The bill, which was passed by the Senate (89 to 8 votes) in the wee hours of the New Year, would now go to the White House for US President Barack Obama to sign into law, which would end months of anxious moments with regard to fiscal cliff.
Had not passed, fiscal cliff would have resulted in increased tax rates for more than 98 per cent of Americans.
The passage of the legislation by the Republican-majority House was not before some anxious moments during the day, when some of the Republican leaders were mulling bringing amendment to the bill passed by the Senate, but gave up as they were unable to muster enough support.
The Senate bill in itself was a result of the days of negotiations between the Democrats, Republicans and the White House and required the services of US Vice President Joe Biden.
"The House passage of the Senate's bipartisan legislation is a victory for the middle class," said House Minority Leader Nancy Pelosi.
"Our action permanently extends the middle class tax cut and promotes economic growth, while asking the wealthiest Americans to pay their fair share. It extends unemployment insurance for those who lost their jobs through no fault of their own," she said.
"With the passage of this measure, we strengthen the principle that we must have equal parts revenue and spending cuts as we work to reduce our deficit.

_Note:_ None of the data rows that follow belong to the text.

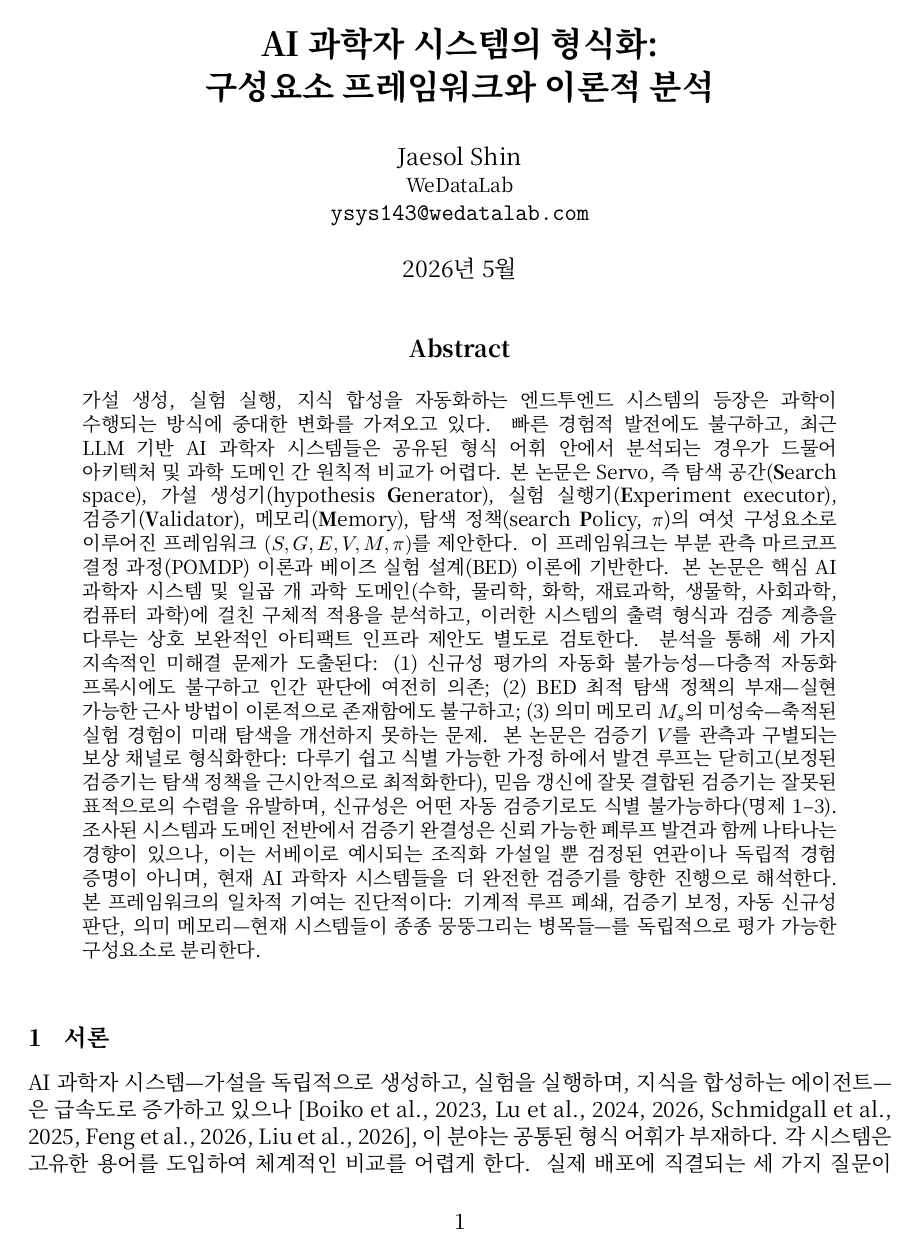
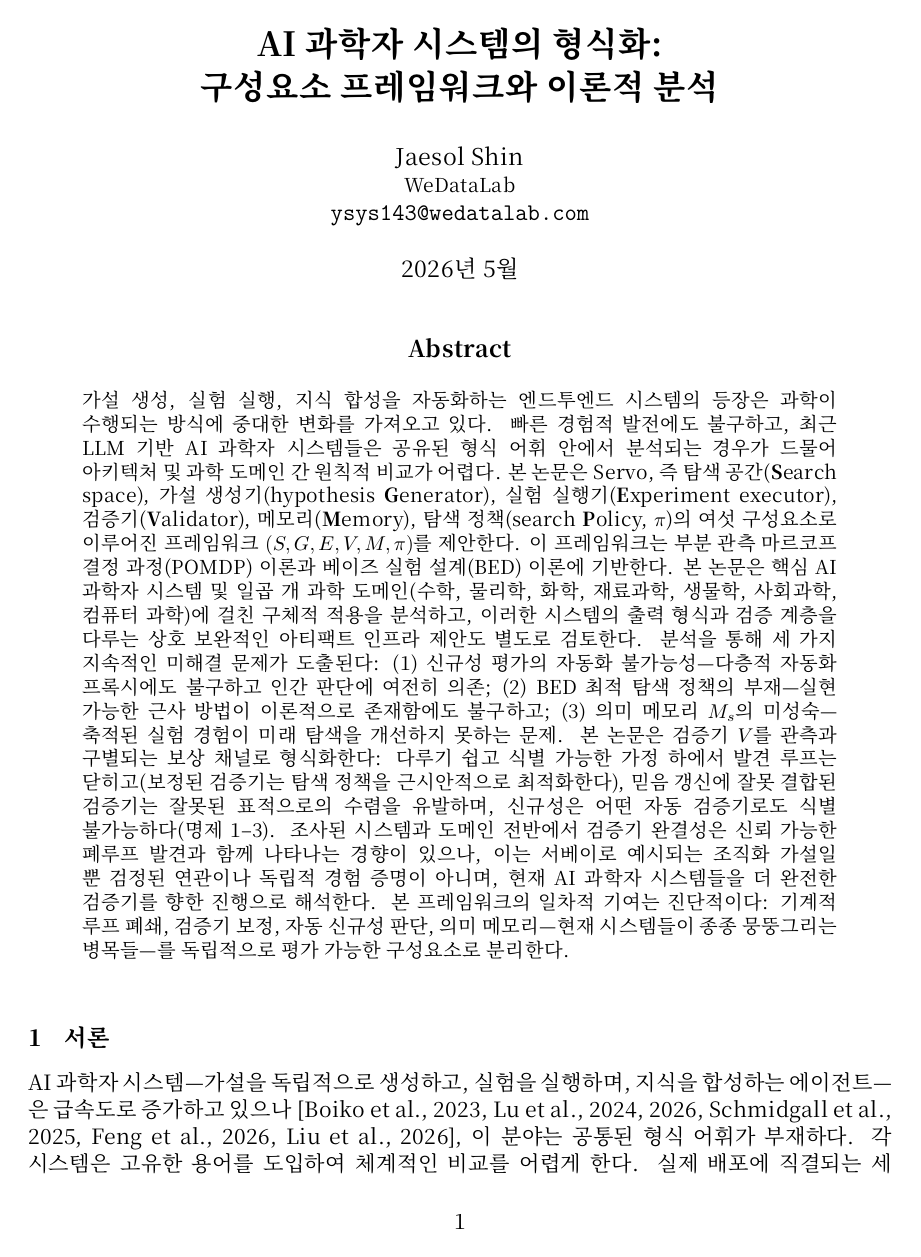
Before and after one commit to ysys143/servo-caisc2026, a LaTeX paper (submission/main_ko.tex): page 1 of 13. Compiled offline with XeLaTeX; a missing font is replaced by an installed copy or a similar font.

Commit message:
style(ko): thinner body font (Medium -> Light) + wider letter spacing
Per request: main_ko body set to KoPubWorldBatang Light (thinnest available KoPub Batang weight) with LetterSpace=2.0 tracking on both serif and sans; BoldFont stays KoPubWorldBatang Bold so headings keep contrast against the lighter body. 0 errors, 0 missing glyphs, Light face embedded. KO submission PDF resynced.

```diff
--- a/submission/main_ko.tex
+++ b/submission/main_ko.tex
@@ -13,12 +13,13 @@
 \usepackage{hyperref}
 \usepackage{xcolor}
 \usepackage{fontspec}
-% 본문: KoPub바탕체(세리프/명조) — 학술 본문 가독성 + 실제 Bold weight
+% 본문: KoPub바탕체 Light(더 얇게) + 자간 확대(LetterSpace) — bold는 Bold 유지로 대비
 \setmainfont[
   BoldFont={KoPubWorldBatang Bold},
-  Scale=0.97
-]{KoPubWorldBatang Medium}
-\setsansfont[Scale=0.97]{Noto Sans KR}
+  Scale=0.97,
+  LetterSpace=2.0
+]{KoPubWorldBatang Light}
+\setsansfont[Scale=0.97, LetterSpace=2.0]{Noto Sans KR}
 
 \hypersetup{
   colorlinks=true,
```
Also changed, not shown: submission/main_ko.pdf, submission/servo_caiscfp2026_ko.pdf.
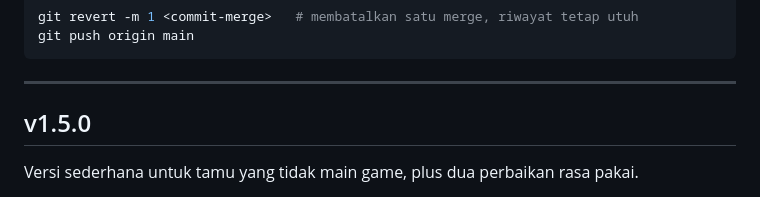
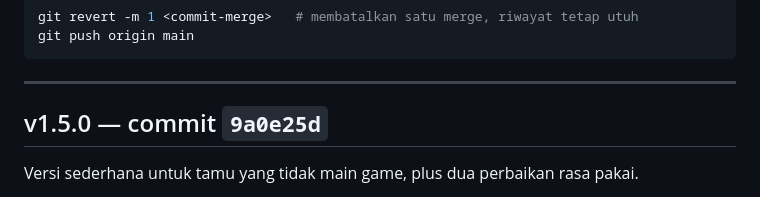
Before and after one commit to fahs16/ka-wind, a Markdown page: CHANGELOG.md, the part around the change. Drawn GitHub-style.

Commit message:
Catat nomor commit v1.5.0 di riwayat versi
Co-Authored-By: Claude Opus 5 <noreply@anthropic.com>
Claude-Session: https://claude.ai/code/session_01T7rjUmYHj5WmphMD4Cn9nM

```diff
--- a/CHANGELOG.md
+++ b/CHANGELOG.md
@@ -15,7 +15,7 @@ git push origin main
 
 ---
 
-## v1.5.0
+## v1.5.0 — commit `9a0e25d`
 
 Versi sederhana untuk tamu yang tidak main game, plus dua perbaikan rasa pakai.
 
```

"We strengthen our economy through investments in innovation, tax credits for education, and tax breaks to spur the technologies of the future, including renewable energy," Pelosi said.